Objective: To examine the association between previous fracture and risk of new hip and nonhip fractures over a seven-year period among older Mexican Americans. Method: Data used are from the Hispanic Established Population for the Epidemiological Study of the Elderly (H-EPESE) (1993-2001). Measures included history of previous fracture (hip fracture only, a nonhip fracture, hip and nonhip fractures, and no fractures), sociodemographic factors, smoking status, medical conditions (arthritis, diabetes, stroke and cancer), activities of daily living disability, and high depressive symptoms. Cox proportional regression model was used to estimate the seven-year incidence of fractures. Results: Of the 2,589 subjects, 42 reported a hip fracture, 328 reported a nonhip fracture, and 2,219 did not report a fracture at baseline. After controlling for all covariates, the hazard ratio (HR) of new hip fracture at seven-year follow-up was 6.48 (95 % CI: 3.26-12.97) for subjects with only hip fracture at baseline and 1.96 (95 % CI: 1.22-3.16) for subjects with nonhip fracture at baseline. The HR of new nonhip fracture was 1.90 (95 % CI: 0.96-3.77) for subjects with only hip fracture at baseline and 2.62 (95 % CI: 1.95-3.52) for subjects with nonhip fracture at baseline. Conclusions: A previous history of fractures in older Mexican Americans is the strongest predictor of recurrent fractures at hip and nonhip sites, independent of other health measures. Our findings of recurrent fractures suggest the need for more aggressive detection and adequate treatment of osteoporosis- and fall-related factors in this population.

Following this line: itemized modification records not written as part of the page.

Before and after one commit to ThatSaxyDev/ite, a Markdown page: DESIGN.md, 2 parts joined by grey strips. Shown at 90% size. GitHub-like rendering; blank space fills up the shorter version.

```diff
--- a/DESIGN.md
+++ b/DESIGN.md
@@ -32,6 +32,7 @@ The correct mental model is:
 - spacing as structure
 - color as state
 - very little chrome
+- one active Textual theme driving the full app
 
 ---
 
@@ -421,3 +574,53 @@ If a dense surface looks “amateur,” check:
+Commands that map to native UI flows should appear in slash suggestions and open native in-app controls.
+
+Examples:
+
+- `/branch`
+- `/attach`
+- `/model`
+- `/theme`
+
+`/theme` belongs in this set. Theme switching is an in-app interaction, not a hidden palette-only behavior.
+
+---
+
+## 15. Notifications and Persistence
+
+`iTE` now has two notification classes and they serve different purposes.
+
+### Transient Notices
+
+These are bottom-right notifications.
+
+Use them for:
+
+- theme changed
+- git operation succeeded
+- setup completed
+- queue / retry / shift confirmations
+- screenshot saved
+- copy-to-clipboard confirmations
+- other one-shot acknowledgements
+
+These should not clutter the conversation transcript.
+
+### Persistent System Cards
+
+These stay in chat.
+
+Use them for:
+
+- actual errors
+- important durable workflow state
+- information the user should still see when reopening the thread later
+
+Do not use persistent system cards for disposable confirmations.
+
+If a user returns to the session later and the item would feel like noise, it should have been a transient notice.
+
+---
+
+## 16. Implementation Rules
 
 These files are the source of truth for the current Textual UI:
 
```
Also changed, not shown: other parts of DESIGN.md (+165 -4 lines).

|Original language||English (US)|
|Number of pages||7|
|Journal||Journal of the National Medical Association|
|State||Published - Apr 1 2007|

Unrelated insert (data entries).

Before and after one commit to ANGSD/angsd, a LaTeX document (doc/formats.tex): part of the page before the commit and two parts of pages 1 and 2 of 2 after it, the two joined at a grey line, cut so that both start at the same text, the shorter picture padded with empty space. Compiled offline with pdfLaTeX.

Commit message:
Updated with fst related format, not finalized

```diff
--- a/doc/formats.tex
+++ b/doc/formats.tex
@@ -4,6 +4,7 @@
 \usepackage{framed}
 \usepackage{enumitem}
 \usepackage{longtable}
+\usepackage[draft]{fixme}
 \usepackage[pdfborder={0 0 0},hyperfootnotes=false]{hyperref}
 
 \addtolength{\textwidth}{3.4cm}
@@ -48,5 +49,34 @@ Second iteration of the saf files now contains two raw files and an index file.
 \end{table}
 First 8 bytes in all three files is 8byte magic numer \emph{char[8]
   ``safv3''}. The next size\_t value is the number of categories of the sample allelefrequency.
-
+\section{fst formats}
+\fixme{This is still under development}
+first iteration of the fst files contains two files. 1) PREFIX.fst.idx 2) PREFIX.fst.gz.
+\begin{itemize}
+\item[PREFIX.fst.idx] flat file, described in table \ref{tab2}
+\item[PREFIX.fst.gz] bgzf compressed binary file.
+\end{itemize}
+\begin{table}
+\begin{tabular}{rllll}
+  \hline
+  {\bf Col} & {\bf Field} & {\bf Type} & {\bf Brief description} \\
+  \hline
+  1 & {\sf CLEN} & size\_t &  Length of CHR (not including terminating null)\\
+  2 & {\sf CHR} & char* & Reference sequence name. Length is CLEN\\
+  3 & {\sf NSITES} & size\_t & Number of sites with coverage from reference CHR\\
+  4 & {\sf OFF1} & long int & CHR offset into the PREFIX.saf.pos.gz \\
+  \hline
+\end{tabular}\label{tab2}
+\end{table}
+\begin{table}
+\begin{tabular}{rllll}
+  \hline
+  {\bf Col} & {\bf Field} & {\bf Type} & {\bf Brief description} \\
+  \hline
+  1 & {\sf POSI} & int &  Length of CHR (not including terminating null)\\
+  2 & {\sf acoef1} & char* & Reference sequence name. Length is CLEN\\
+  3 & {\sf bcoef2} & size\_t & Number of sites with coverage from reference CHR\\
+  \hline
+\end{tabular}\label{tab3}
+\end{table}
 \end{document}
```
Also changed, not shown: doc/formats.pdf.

- Elderly health
- Mexican Americans
ASJC Scopus subject areas